Christopher G. Moore Updates: 21 February 2014

Dear Readers,

Creativity remains something of a mystery. What exactly does the creative process involve? How does it work on a practical level?

There are as many answers as there are people writing about creativity. I recently read Martin Gayford’s Man With a Blue Scarf. Gayford is an English art critic. He sat for English painter Lucien Freud more than a decade ago and recounts the experience of his shifting roles alternating between being observed and as observer. In that tension we glimpse how the creation of a work of art comes about.

The book is an insight into the creative process and for that reason it is featured in this week’s essay: Man With a Scarf.

This week in Bangkok we experienced more violence and turmoil on the streets. The clashes between protesters and police remain dramatic. YouTube and social media captured some of the moments. But violence in Bangkok remains at a reasonably low level. The worry is if the violence cascades into a larger conflict. That is something no one can’t predict.

The current drama features a cast of memorable characters and reminds me of the Parker novels by Richard Stark a.k.a. Donald Westlake. Parker, the professional thief lives on the proceeds from well-planned crimes. Occasionally Parker and his crew plan a heist on an epic scale such as entire island or stadium of people. Or in this case, it is as if Parker and his crew have designs on a big city. The line between professional thief and politician and crime and politics is a blurry one.

On Facebook I asked friends: “Expats that I've been talking with have started to ask what is your Plan B if the current level of violence should suddenly spin out of control in a Thailand. Do you have a Plan B?”

A lot of interesting comments followed.
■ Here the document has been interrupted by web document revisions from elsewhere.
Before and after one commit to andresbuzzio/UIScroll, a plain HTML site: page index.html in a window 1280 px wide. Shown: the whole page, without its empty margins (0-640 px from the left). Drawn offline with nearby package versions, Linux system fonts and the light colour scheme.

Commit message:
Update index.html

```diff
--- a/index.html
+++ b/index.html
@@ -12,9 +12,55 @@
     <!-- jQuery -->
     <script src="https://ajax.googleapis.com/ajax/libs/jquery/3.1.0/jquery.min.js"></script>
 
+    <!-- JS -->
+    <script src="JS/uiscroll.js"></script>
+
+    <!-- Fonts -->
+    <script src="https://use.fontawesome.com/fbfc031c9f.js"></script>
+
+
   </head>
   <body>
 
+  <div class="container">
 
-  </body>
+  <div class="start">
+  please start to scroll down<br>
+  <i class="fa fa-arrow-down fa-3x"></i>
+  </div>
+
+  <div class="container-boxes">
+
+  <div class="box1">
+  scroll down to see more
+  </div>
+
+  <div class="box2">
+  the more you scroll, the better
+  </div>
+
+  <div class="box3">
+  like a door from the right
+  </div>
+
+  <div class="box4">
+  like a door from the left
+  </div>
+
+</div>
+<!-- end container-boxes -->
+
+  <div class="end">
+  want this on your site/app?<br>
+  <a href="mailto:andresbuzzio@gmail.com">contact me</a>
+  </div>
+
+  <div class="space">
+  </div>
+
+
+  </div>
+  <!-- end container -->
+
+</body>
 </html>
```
David Walker, a Canadian writer and filmmaker went missing on 14th February in Siem Reap. He stepped out his room leaving behind cell phone, laptop, passport, etc. saying he’d be back soon. Many of his friends and colleagues are deeply concerned. I had dinner with Dave in Siem Reap last October. He was deep into a project interviewing and filming Khmer Rouge cadre, who told him their stories from the old days.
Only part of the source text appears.